The problem >> Scan the records below for the word "cells". Copy each line where it appears.

Input material >>
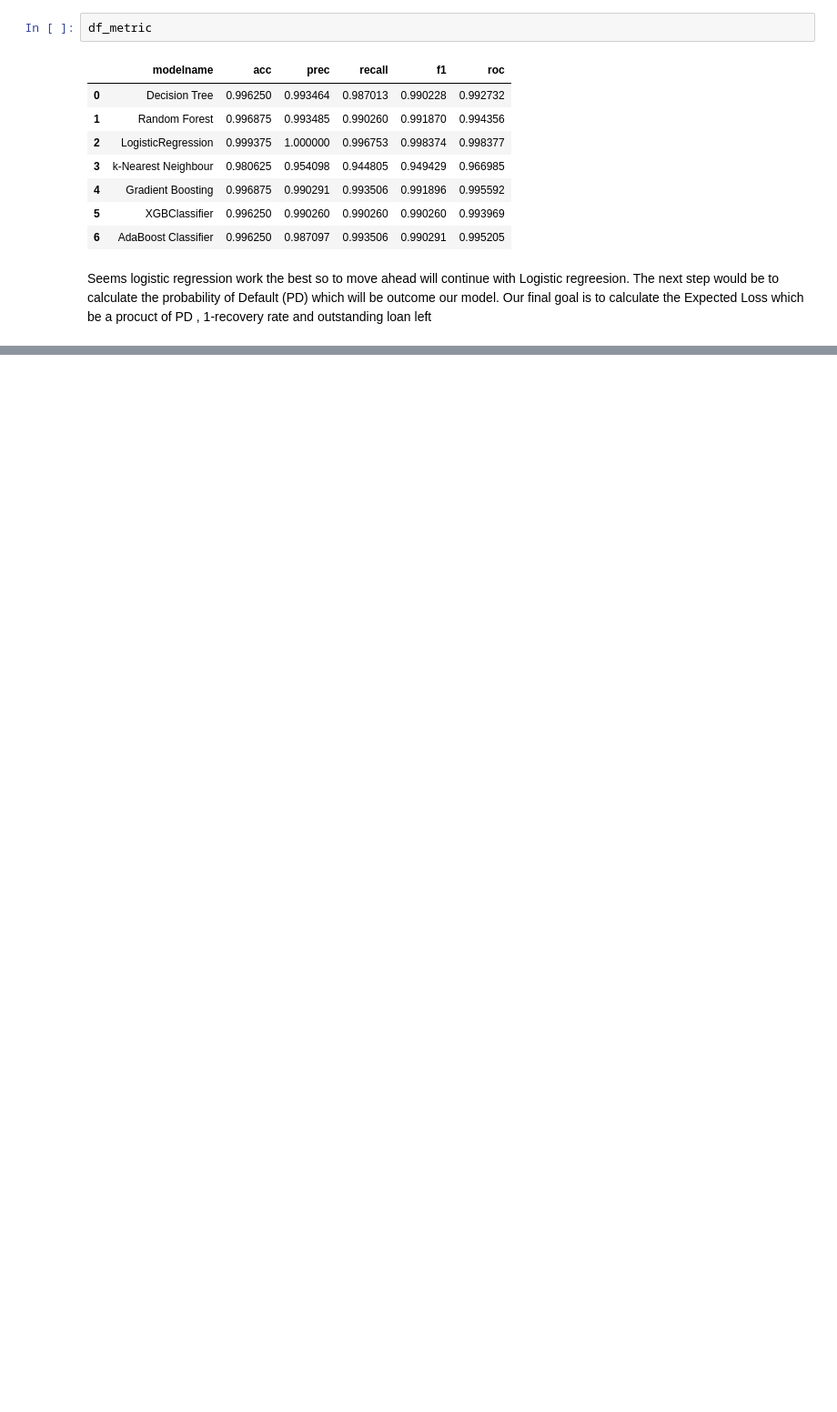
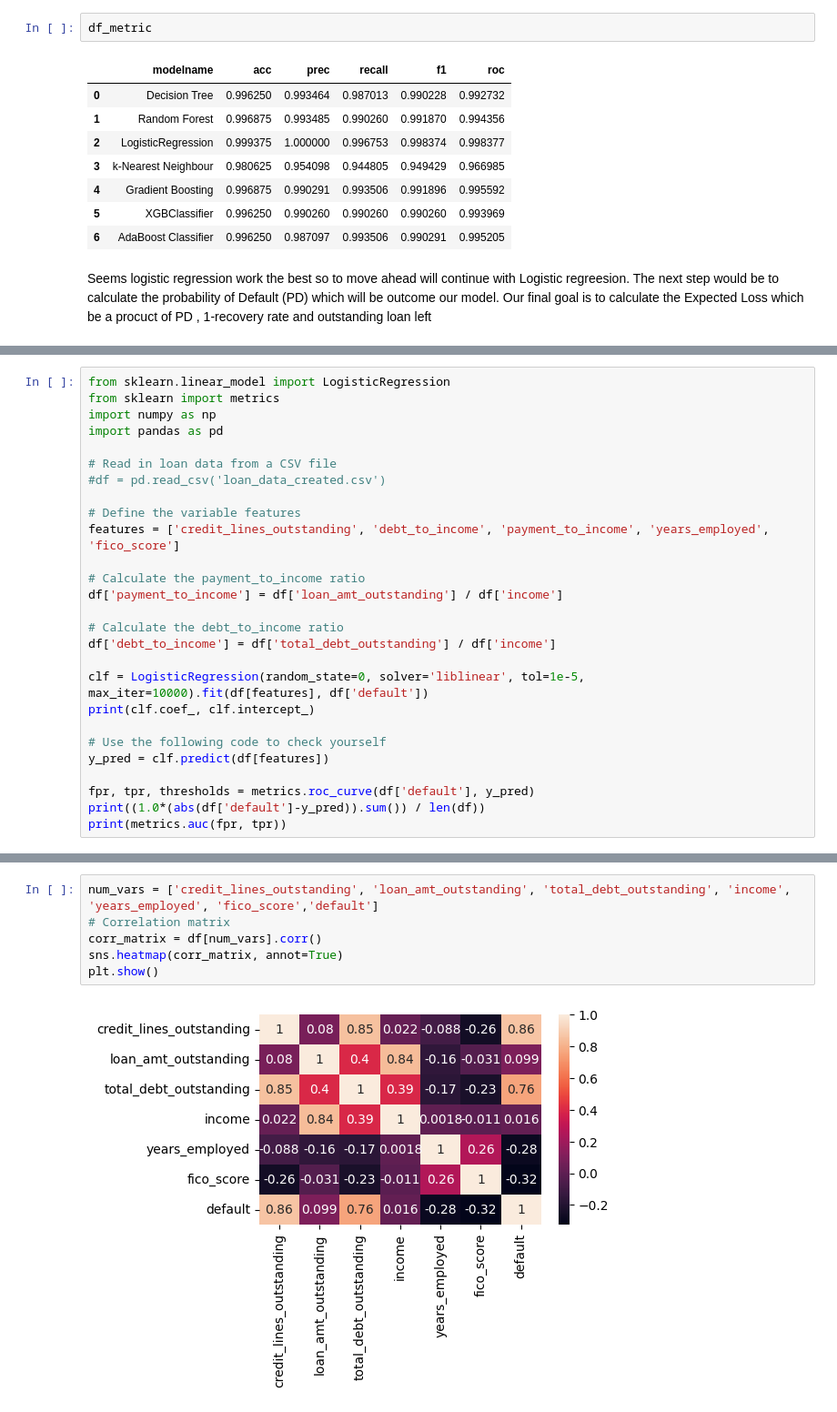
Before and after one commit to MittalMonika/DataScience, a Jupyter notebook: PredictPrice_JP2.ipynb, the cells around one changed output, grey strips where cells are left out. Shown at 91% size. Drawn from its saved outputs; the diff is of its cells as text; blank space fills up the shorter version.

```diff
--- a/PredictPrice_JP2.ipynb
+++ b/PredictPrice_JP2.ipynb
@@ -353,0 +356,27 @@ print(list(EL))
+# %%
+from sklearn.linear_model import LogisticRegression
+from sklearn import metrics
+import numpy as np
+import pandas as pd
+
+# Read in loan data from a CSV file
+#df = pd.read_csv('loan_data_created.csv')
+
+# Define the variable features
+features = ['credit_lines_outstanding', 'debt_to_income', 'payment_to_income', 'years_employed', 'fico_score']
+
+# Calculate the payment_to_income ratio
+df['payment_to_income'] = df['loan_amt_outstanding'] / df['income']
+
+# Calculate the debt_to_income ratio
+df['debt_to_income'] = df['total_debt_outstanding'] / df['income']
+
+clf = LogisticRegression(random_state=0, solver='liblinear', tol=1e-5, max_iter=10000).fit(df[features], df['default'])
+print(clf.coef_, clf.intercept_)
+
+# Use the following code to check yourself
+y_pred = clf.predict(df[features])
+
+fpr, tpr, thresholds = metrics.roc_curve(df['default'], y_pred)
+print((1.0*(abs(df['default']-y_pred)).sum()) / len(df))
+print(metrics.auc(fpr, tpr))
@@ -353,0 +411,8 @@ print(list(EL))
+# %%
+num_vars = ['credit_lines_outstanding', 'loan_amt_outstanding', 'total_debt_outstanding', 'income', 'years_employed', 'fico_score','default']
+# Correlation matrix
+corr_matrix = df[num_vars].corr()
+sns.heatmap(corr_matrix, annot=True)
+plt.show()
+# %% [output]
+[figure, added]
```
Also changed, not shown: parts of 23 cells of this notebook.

Answer to this exercise >>
Before and after one commit to MittalMonika/DataScience, a Jupyter notebook: PredictPrice_JP2.ipynb, the cells around one changed output, grey strips where cells are left out. Shown at 91% size. Drawn from its saved outputs; the diff is of its cells as text; blank space fills up the shorter version.
Also changed, not shown: parts of 23 cells of this notebook.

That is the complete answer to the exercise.